[Edit difference data]
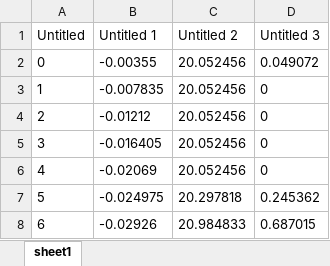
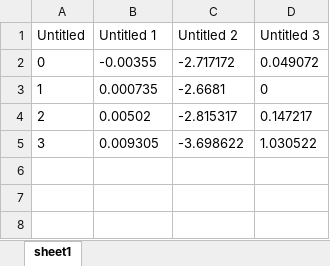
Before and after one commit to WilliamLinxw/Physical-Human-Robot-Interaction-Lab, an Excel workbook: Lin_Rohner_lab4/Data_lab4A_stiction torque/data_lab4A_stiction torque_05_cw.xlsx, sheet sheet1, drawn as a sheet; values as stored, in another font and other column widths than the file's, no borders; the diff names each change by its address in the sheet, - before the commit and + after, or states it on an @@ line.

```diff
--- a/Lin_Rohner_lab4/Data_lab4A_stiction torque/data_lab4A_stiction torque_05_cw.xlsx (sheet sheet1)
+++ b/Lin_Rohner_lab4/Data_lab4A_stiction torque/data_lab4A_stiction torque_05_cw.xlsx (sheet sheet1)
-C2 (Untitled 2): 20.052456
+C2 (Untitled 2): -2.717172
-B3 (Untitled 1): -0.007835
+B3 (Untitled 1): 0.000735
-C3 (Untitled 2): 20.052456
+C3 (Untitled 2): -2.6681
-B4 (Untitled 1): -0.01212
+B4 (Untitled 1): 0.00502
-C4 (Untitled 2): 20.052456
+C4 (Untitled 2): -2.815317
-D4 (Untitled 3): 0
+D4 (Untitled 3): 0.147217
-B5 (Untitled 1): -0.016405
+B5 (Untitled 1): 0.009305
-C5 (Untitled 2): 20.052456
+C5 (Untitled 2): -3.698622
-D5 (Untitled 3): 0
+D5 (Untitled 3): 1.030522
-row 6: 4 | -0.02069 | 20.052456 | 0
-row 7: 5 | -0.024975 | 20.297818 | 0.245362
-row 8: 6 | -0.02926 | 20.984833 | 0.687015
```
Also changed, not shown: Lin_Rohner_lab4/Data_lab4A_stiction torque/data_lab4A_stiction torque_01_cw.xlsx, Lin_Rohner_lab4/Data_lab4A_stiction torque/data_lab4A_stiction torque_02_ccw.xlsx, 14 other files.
==
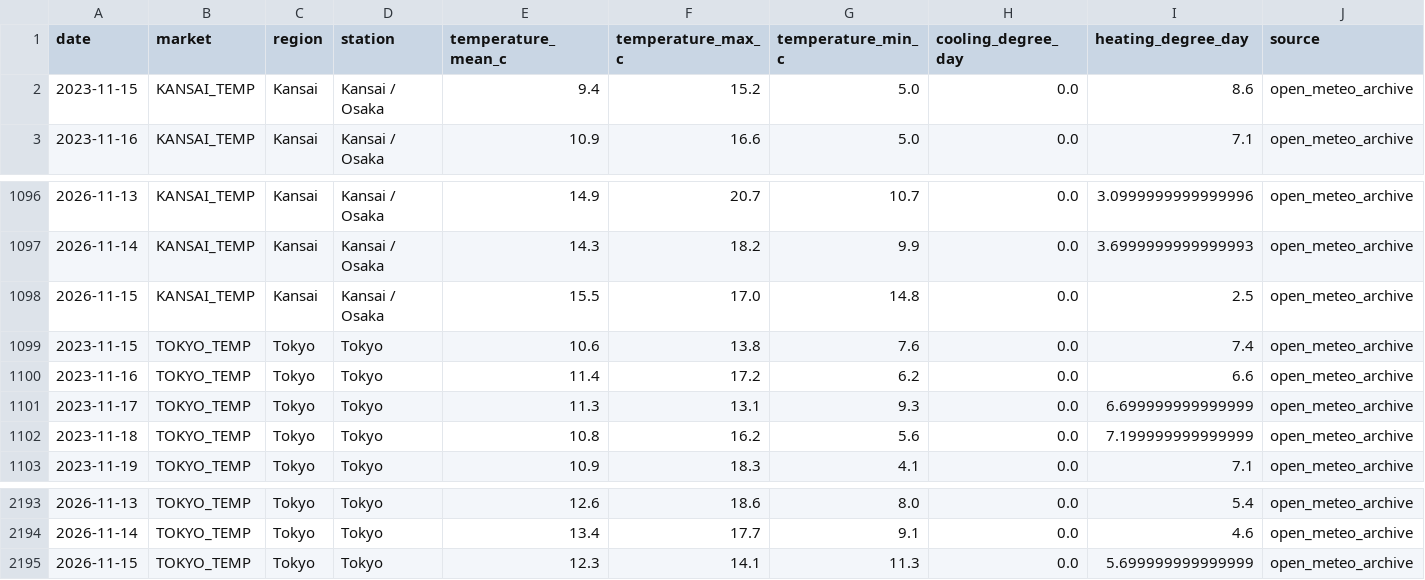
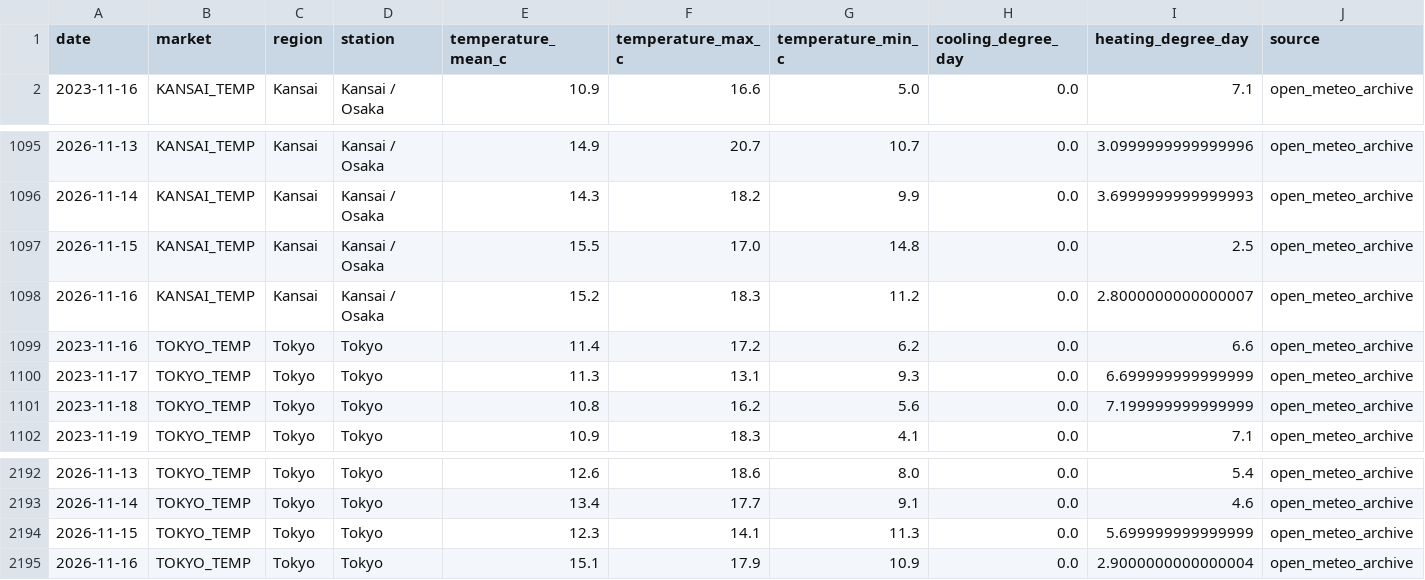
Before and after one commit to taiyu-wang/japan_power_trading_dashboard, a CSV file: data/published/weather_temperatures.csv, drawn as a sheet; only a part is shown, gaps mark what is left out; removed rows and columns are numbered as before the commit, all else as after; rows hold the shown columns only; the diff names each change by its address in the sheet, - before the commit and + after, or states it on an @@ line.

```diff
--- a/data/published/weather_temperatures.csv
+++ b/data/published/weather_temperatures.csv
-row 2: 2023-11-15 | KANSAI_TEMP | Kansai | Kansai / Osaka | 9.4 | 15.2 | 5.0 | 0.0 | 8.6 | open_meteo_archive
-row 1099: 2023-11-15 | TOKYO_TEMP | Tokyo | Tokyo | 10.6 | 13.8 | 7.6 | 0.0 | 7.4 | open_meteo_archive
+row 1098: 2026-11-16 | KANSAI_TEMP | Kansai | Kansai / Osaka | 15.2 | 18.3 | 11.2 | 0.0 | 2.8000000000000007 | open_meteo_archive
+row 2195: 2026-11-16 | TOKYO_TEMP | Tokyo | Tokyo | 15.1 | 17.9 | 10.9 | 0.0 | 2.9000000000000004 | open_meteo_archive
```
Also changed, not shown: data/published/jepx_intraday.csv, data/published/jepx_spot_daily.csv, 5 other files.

* Assignment *
Search the records for the word "other", then list every line that has it.

* Your response *
Before and after one commit to WilliamLinxw/Physical-Human-Robot-Interaction-Lab, an Excel workbook: Lin_Rohner_lab4/Data_lab4A_stiction torque/data_lab4A_stiction torque_05_cw.xlsx, sheet sheet1, drawn as a sheet; values as stored, in another font and other column widths than the file's, no borders; the diff names each change by its address in the sheet, - before the commit and + after, or states it on an @@ line.
Also changed, not shown: Lin_Rohner_lab4/Data_lab4A_stiction torque/data_lab4A_stiction torque_01_cw.xlsx, Lin_Rohner_lab4/Data_lab4A_stiction torque/data_lab4A_stiction torque_02_ccw.xlsx, 14 other files.
Also changed, not shown: data/published/jepx_intraday.csv, data/published/jepx_spot_daily.csv, 5 other files.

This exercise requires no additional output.